Europe is cooling off after it's second blistering heat wave of the summer. This heat wave was even more extreme than the previous one that occurred at the end of June. Temperatures climbed over 100°F across the continent. Madrid, Spain recorded seven days in a row ending Thursday with highs near 38°C, or 100°F. Several European cities set new all-time records for the warmest temperatures this week.
Thursday was the third consecutive day of record high temperatures falling across Europe. Paris broke the all-time record from 1947. A new country record was set in Lingen, Germany. The Netherlands recorded the country's first ever temperature at or above 40°C (104°C). Temperatures in the United Kingdom were above 100°F for only the second time in recorded history.
Along with concerns for public health and safety, the scorching heat also put stress on transportation, infrastructure, and historic landmarks. Trains were ordered the travel more slowly, leading to delays and cancellations. There were concerns that the heat could compromise the already fragile roof of Notre Dame in Paris.

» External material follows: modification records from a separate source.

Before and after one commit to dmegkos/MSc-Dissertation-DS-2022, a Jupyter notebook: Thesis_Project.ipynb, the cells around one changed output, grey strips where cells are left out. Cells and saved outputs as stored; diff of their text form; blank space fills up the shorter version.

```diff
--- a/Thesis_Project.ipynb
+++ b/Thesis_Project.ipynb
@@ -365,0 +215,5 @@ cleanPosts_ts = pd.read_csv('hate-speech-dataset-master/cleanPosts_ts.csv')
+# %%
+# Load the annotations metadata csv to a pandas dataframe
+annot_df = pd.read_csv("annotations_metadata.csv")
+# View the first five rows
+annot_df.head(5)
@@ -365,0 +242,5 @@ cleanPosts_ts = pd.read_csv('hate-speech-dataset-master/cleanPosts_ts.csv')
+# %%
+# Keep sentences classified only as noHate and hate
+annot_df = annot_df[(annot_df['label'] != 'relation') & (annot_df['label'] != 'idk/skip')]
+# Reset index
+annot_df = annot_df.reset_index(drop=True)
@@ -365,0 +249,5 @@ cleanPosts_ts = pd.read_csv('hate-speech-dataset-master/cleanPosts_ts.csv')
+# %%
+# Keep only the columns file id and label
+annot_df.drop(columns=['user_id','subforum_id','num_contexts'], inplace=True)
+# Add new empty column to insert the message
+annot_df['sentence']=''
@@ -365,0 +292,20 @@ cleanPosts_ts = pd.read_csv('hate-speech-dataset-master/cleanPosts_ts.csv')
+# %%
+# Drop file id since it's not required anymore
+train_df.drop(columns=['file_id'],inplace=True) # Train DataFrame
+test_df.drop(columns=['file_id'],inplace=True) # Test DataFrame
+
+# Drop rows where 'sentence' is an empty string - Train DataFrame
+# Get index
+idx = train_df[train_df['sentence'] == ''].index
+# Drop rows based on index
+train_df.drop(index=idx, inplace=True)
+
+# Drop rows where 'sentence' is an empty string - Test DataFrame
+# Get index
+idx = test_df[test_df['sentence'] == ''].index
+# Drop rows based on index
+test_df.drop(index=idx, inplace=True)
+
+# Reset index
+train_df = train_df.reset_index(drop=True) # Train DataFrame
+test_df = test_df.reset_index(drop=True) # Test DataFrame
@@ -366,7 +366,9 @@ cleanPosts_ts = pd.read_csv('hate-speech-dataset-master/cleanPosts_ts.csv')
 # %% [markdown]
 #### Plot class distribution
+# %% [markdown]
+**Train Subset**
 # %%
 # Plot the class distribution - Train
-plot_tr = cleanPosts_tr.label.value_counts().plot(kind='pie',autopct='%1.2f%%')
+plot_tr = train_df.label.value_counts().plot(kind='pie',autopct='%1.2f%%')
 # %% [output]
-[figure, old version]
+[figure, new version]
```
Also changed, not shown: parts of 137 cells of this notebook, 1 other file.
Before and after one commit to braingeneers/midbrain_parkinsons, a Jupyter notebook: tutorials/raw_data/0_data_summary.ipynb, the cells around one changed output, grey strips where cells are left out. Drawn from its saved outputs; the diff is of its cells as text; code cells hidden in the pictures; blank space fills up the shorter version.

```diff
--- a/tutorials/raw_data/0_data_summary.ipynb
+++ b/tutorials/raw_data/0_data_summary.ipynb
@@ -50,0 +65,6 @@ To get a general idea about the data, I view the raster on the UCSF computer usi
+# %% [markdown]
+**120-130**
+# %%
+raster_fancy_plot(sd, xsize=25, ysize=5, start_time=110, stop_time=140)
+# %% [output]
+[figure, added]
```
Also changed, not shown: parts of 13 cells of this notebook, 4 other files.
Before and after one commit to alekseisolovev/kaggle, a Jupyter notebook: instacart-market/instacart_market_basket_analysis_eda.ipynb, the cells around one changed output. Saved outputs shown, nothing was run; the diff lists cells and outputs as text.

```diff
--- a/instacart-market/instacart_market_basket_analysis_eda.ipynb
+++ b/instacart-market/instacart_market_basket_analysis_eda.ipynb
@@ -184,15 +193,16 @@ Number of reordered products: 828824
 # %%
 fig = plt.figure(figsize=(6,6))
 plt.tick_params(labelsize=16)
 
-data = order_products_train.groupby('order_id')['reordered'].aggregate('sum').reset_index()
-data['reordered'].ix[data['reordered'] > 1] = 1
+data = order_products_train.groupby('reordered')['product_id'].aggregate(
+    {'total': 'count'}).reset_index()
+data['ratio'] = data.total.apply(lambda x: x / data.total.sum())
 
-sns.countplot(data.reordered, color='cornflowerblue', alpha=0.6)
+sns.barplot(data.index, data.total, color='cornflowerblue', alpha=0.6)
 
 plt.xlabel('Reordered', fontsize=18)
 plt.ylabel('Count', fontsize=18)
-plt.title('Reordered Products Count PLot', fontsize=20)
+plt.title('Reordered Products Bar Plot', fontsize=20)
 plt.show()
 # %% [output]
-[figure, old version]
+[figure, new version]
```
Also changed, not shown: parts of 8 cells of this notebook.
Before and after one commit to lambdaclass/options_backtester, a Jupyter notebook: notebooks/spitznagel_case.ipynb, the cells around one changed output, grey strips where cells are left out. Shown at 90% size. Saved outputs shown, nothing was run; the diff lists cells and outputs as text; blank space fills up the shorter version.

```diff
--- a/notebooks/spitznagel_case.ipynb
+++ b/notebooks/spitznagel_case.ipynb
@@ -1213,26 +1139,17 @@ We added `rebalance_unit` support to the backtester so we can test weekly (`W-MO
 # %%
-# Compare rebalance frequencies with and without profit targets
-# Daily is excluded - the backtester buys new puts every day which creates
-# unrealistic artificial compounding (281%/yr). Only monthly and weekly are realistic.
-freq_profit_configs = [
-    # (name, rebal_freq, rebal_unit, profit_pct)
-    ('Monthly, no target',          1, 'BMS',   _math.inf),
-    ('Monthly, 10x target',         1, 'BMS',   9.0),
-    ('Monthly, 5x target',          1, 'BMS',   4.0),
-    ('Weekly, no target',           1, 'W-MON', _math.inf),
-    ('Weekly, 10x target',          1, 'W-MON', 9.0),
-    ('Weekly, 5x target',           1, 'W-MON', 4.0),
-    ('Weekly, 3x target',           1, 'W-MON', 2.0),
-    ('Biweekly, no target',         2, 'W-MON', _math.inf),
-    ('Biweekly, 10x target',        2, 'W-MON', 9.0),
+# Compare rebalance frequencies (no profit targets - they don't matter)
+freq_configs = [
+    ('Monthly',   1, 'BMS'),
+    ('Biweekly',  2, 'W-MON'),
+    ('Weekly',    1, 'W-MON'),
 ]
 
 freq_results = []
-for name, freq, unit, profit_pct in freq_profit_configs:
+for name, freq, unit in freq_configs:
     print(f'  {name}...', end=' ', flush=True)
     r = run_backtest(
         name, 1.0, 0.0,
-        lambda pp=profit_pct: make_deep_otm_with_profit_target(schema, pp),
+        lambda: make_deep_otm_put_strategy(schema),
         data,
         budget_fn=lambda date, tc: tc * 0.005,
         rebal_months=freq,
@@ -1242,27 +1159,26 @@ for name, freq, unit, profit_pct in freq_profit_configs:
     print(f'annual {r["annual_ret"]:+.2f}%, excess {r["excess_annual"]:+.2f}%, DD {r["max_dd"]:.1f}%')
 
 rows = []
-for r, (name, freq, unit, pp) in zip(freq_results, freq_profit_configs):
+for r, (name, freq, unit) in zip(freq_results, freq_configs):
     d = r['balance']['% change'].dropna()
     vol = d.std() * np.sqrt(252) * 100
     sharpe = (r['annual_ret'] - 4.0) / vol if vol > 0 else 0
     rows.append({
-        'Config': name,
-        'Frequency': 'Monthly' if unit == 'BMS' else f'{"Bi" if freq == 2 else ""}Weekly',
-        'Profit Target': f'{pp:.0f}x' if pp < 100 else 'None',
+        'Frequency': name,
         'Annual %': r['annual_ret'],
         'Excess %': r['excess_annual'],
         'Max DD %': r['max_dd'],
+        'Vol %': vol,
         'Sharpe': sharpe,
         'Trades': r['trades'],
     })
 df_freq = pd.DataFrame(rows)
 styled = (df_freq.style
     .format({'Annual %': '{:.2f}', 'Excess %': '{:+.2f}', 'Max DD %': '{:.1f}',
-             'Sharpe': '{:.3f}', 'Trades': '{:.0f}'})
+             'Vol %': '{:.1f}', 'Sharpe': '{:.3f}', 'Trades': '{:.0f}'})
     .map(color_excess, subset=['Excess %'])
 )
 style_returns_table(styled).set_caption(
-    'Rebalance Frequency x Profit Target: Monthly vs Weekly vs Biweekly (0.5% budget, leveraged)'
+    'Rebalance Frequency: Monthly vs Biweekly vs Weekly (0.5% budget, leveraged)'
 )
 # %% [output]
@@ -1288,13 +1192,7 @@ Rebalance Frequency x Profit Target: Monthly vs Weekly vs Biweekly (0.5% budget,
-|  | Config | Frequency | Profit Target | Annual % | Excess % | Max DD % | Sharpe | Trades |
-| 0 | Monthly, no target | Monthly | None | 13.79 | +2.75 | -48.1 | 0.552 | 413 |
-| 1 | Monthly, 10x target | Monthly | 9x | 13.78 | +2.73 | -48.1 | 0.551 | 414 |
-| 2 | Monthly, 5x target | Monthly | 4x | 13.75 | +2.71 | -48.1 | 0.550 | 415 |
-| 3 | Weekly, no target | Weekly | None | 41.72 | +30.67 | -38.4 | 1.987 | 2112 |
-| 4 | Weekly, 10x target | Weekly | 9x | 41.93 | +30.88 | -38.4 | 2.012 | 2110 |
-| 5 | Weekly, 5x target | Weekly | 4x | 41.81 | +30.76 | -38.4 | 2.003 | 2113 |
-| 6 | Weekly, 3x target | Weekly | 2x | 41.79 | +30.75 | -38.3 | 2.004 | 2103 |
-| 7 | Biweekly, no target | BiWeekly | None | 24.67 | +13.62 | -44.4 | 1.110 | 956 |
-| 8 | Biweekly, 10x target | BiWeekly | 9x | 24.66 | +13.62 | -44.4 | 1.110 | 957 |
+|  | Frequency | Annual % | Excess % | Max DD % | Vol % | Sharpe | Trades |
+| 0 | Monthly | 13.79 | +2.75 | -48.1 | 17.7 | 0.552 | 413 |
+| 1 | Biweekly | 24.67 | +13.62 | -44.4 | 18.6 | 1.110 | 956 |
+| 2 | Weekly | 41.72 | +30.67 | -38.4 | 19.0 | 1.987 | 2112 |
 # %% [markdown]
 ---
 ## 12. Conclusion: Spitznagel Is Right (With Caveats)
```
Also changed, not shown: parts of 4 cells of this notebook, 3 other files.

The heat wave finally broke as a strong cold front crossed western and central Europe. In the process the front sparked a series of strong thunderstorms that produced flash flooding, mudslides, damaging winds, and hail. The roads near the French Alps, which were a part of Friday's stage of the Tour de France, were blanketed by hail and mud. The stage was halted while roads were cleared. The cooler air was continue to work east throughout the weekend. The weather will not be an issue for the final stages of the Tour de France, which will finish in Paris.